==== GIVEN INFORMATION ====
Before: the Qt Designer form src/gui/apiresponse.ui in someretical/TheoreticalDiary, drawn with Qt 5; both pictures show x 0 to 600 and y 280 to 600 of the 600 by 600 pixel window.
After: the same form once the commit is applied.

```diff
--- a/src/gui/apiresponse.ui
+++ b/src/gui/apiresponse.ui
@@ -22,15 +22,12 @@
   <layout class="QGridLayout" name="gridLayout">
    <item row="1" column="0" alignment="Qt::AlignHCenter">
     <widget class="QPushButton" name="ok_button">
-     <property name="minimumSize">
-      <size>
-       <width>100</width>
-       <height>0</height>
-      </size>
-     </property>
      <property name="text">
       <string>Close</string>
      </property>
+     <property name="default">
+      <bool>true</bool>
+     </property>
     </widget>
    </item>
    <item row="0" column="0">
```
====
==== GIVEN INFORMATION ====
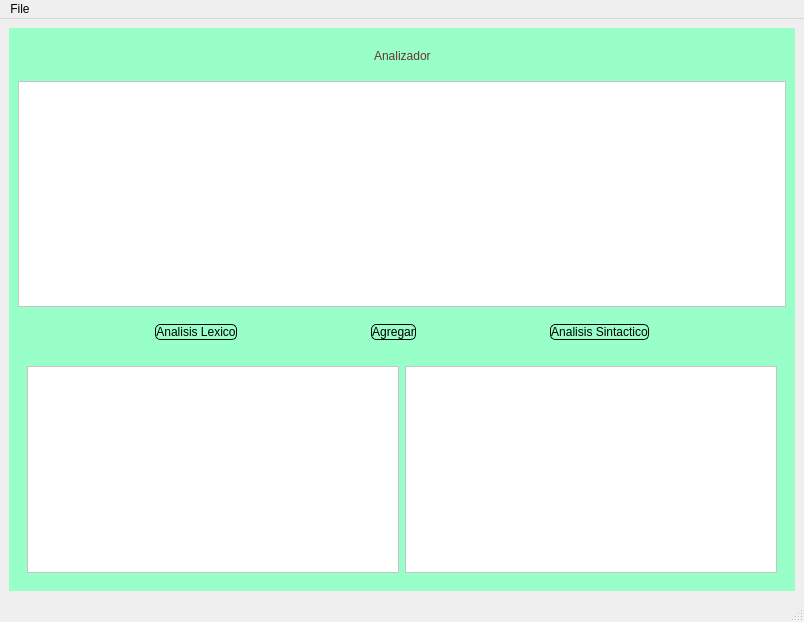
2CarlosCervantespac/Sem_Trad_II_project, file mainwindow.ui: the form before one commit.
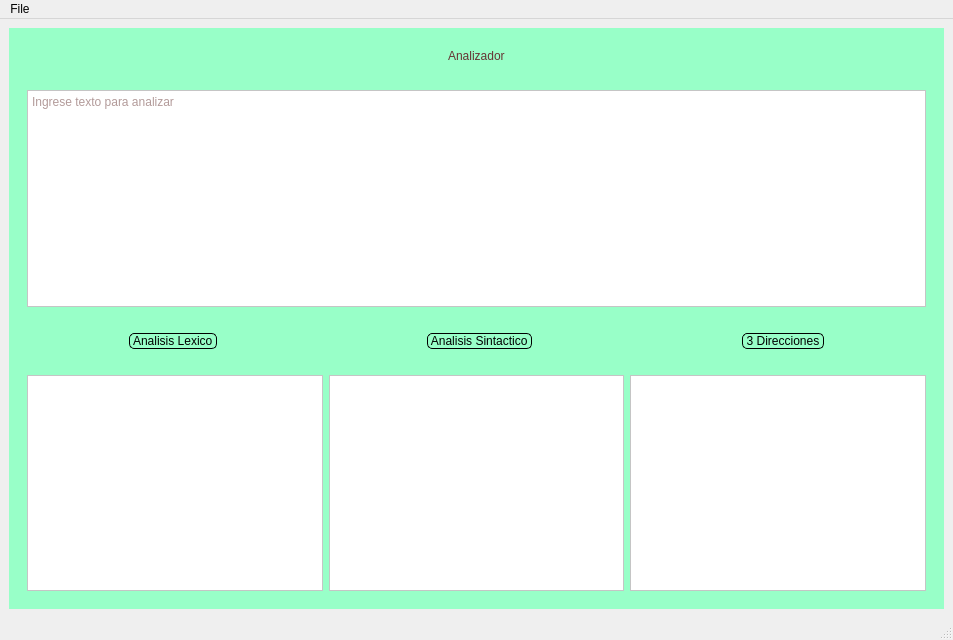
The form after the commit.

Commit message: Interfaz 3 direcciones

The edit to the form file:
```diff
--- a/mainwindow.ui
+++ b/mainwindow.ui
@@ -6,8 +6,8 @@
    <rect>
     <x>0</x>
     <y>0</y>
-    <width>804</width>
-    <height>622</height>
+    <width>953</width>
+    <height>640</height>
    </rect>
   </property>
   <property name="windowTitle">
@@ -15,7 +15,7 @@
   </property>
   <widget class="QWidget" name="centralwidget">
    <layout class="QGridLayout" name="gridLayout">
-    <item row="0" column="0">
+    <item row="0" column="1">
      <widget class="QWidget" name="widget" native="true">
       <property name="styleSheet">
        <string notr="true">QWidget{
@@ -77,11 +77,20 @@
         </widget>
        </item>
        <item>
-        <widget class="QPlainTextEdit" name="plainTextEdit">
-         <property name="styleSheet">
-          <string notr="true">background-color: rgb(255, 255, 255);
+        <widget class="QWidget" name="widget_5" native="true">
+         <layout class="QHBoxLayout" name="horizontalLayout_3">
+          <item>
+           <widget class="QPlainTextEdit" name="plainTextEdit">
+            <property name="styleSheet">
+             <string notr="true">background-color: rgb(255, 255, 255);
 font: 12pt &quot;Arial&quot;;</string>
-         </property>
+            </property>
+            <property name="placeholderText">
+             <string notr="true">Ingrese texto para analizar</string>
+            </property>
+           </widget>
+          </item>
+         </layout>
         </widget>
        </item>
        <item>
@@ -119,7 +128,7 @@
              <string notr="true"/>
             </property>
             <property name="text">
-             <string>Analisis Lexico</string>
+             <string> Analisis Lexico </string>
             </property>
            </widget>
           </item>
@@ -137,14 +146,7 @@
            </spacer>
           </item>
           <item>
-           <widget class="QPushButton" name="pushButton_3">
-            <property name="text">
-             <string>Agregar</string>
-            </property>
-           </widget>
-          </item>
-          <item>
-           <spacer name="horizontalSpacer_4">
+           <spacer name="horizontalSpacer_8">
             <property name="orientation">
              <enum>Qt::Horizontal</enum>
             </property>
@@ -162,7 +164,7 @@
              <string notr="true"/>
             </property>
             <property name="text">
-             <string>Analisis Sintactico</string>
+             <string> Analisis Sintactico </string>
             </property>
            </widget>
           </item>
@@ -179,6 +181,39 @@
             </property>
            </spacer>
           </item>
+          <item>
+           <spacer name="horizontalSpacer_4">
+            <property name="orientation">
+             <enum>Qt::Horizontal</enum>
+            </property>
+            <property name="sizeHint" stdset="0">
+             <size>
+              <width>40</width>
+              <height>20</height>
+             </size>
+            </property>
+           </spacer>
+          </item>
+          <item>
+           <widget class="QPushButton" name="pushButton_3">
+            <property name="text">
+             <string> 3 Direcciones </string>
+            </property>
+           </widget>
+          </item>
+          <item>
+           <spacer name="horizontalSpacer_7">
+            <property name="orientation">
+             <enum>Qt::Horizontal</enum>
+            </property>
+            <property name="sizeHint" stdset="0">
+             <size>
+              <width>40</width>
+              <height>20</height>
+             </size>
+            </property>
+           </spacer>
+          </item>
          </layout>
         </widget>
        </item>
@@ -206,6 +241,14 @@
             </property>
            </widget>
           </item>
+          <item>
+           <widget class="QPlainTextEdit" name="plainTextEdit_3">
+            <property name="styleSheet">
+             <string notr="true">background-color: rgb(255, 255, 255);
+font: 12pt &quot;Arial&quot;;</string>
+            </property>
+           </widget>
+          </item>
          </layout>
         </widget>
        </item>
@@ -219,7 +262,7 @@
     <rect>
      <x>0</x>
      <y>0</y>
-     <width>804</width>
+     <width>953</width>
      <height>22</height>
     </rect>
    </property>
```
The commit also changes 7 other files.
====
==== GIVEN INFORMATION ====
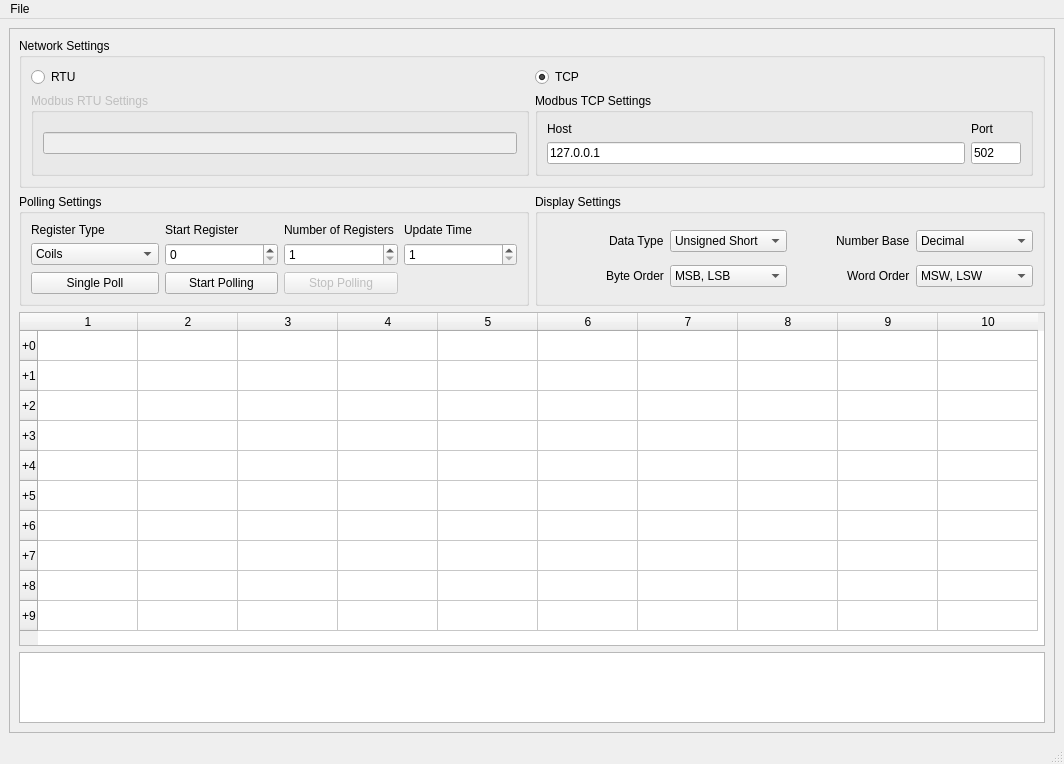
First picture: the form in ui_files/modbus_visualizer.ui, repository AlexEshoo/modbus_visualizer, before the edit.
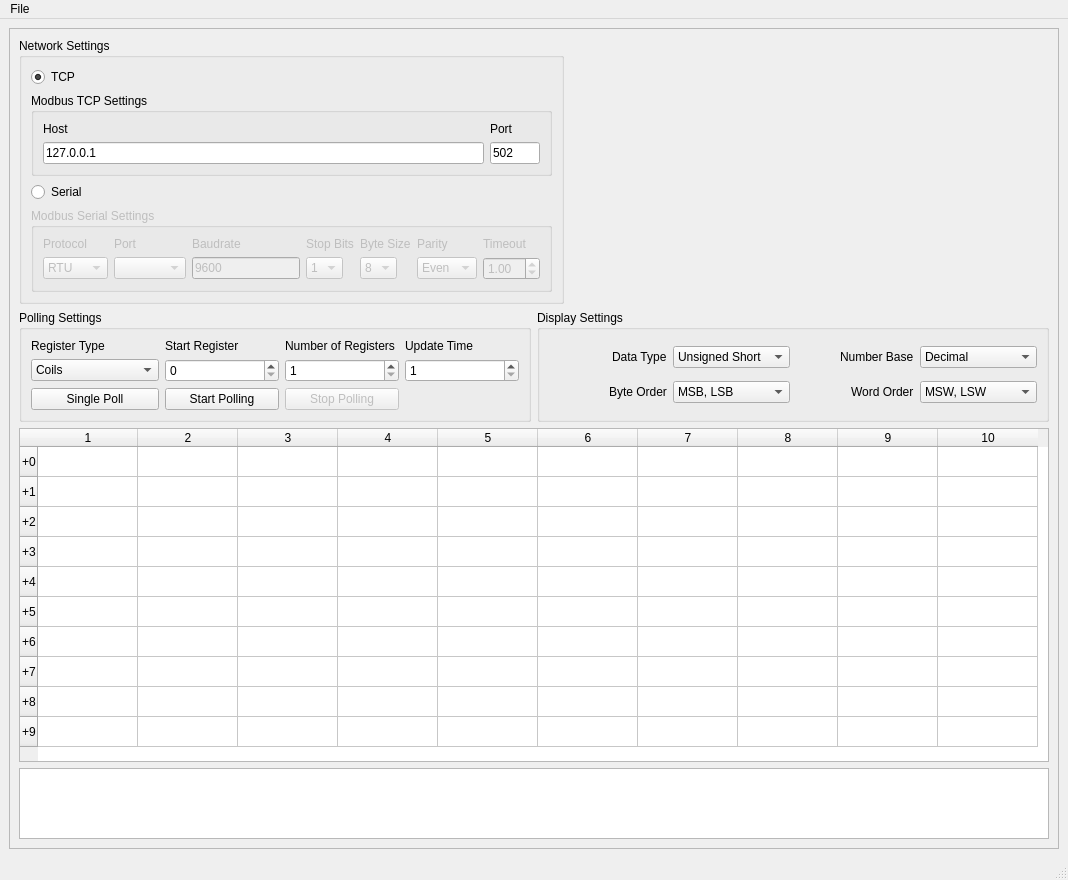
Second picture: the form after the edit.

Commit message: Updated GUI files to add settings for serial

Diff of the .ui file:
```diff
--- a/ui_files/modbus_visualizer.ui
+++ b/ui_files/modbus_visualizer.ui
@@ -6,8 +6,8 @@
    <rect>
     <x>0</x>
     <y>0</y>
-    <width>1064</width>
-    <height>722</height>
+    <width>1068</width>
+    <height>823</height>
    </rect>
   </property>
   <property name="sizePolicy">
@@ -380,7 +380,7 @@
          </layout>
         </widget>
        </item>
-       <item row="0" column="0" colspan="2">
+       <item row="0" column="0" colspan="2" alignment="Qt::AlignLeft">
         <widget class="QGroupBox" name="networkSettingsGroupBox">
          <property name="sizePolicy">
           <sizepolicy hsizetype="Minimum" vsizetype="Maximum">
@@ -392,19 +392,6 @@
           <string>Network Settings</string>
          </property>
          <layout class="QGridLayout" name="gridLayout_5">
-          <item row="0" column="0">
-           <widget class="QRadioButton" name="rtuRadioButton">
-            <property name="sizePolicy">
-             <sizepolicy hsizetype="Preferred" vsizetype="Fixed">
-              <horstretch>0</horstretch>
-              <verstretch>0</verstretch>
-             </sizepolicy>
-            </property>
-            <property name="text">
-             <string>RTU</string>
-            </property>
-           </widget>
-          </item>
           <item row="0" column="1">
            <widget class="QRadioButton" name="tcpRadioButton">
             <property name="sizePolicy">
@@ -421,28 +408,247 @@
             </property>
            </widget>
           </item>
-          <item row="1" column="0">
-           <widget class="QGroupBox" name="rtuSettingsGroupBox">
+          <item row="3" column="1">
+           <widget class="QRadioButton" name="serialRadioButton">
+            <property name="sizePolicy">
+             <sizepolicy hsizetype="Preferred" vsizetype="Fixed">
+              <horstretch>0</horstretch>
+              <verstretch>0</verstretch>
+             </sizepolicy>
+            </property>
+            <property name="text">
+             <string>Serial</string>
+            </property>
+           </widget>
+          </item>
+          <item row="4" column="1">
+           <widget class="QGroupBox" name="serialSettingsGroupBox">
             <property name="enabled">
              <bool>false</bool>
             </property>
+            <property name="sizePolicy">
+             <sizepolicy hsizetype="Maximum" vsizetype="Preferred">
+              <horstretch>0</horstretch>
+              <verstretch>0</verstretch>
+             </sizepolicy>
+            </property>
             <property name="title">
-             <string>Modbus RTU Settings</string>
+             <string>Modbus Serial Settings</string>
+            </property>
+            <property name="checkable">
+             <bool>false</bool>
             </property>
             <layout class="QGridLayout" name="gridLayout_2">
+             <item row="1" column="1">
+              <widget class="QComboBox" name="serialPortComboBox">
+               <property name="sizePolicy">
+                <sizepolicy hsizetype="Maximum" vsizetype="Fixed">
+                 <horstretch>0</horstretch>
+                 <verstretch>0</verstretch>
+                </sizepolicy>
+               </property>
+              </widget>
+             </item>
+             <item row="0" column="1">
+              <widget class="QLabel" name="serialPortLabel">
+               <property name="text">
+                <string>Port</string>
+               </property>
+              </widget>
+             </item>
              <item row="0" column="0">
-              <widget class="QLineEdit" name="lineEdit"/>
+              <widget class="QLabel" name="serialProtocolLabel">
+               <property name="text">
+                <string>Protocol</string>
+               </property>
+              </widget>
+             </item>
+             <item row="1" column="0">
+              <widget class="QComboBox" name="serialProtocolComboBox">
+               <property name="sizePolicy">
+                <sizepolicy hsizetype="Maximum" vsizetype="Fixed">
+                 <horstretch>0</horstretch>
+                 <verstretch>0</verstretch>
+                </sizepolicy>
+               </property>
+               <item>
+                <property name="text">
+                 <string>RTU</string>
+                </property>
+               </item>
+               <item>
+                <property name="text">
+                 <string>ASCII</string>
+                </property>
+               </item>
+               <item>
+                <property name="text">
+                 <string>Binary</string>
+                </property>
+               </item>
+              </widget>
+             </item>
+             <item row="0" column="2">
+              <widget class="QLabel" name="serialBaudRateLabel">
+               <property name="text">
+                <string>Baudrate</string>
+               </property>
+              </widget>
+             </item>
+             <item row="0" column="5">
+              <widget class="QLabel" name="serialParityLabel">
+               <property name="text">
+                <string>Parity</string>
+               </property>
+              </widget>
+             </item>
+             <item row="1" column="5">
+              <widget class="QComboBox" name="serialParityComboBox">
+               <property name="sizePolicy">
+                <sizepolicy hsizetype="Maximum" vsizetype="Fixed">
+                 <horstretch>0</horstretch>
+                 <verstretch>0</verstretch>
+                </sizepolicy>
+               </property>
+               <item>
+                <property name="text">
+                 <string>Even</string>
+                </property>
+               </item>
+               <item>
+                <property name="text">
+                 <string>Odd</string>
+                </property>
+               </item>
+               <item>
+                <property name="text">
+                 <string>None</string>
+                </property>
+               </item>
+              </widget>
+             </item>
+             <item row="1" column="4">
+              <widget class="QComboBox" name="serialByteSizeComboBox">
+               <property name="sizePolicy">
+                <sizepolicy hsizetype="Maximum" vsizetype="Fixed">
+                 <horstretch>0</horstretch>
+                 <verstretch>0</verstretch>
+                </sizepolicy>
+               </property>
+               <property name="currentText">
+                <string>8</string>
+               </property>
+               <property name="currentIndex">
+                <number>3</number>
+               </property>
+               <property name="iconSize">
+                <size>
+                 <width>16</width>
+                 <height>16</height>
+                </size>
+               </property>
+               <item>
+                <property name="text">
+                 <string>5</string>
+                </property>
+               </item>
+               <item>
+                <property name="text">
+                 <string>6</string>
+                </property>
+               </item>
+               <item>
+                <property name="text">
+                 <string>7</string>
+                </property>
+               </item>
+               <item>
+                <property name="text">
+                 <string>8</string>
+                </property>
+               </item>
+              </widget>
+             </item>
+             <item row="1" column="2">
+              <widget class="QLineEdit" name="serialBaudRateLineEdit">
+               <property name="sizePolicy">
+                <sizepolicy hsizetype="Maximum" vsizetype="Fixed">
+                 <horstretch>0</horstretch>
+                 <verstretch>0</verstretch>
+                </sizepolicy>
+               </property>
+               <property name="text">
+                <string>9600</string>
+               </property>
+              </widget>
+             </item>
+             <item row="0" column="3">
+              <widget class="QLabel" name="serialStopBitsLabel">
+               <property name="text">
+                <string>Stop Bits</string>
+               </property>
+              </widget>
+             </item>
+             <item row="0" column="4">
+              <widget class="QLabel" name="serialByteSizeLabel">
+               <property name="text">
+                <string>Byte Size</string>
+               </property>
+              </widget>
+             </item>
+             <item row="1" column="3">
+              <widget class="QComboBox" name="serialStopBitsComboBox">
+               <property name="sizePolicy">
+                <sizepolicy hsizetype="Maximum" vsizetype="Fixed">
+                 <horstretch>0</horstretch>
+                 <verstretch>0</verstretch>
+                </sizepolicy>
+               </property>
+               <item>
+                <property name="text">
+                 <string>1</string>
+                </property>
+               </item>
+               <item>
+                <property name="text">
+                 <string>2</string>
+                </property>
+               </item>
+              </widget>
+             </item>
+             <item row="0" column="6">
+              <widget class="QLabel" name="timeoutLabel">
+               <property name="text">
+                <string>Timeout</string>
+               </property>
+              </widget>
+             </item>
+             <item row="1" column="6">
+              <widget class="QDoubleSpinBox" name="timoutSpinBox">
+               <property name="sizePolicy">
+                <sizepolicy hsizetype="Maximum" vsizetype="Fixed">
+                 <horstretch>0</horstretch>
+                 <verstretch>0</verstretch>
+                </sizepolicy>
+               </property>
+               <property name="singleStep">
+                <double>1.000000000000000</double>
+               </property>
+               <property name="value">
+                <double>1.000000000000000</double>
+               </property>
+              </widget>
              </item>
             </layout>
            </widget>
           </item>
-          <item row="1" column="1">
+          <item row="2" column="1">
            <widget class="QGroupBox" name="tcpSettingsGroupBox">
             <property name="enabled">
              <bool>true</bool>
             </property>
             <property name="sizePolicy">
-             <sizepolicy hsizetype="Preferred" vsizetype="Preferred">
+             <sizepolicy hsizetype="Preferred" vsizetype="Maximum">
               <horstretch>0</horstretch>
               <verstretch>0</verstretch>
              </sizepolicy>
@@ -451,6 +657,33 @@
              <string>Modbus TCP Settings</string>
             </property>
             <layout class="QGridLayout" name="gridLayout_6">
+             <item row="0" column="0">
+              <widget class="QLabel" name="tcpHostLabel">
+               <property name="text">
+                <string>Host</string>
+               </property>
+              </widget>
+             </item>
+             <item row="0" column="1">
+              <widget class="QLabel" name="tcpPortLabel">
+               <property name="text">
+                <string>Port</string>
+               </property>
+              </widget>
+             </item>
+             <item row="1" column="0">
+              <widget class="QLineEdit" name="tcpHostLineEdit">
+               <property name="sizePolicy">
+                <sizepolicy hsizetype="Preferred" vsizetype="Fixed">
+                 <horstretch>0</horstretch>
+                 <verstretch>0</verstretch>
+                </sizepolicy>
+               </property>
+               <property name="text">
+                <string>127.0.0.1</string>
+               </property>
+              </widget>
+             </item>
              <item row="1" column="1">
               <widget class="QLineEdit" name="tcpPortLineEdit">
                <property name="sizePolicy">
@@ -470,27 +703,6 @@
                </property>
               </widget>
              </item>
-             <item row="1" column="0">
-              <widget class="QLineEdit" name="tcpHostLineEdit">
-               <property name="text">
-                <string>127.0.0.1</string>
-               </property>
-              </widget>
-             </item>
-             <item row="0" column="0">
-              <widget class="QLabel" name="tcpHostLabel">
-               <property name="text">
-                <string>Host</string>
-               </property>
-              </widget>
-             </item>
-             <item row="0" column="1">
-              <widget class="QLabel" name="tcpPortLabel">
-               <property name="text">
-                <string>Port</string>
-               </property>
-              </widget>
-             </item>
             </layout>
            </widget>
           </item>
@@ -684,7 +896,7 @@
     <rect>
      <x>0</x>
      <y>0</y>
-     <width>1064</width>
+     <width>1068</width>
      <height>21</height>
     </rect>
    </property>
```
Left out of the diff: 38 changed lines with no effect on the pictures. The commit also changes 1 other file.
====
◆ **HOW TO COMPLETE THIS TASK**
Search the entries for the word "mainwindow", then gather every line that has it.

◆ **SOLVED EXERCISE**
2CarlosCervantespac/Sem_Trad_II_project, file mainwindow.ui: the form before one commit.
--- a/mainwindow.ui
+++ b/mainwindow.ui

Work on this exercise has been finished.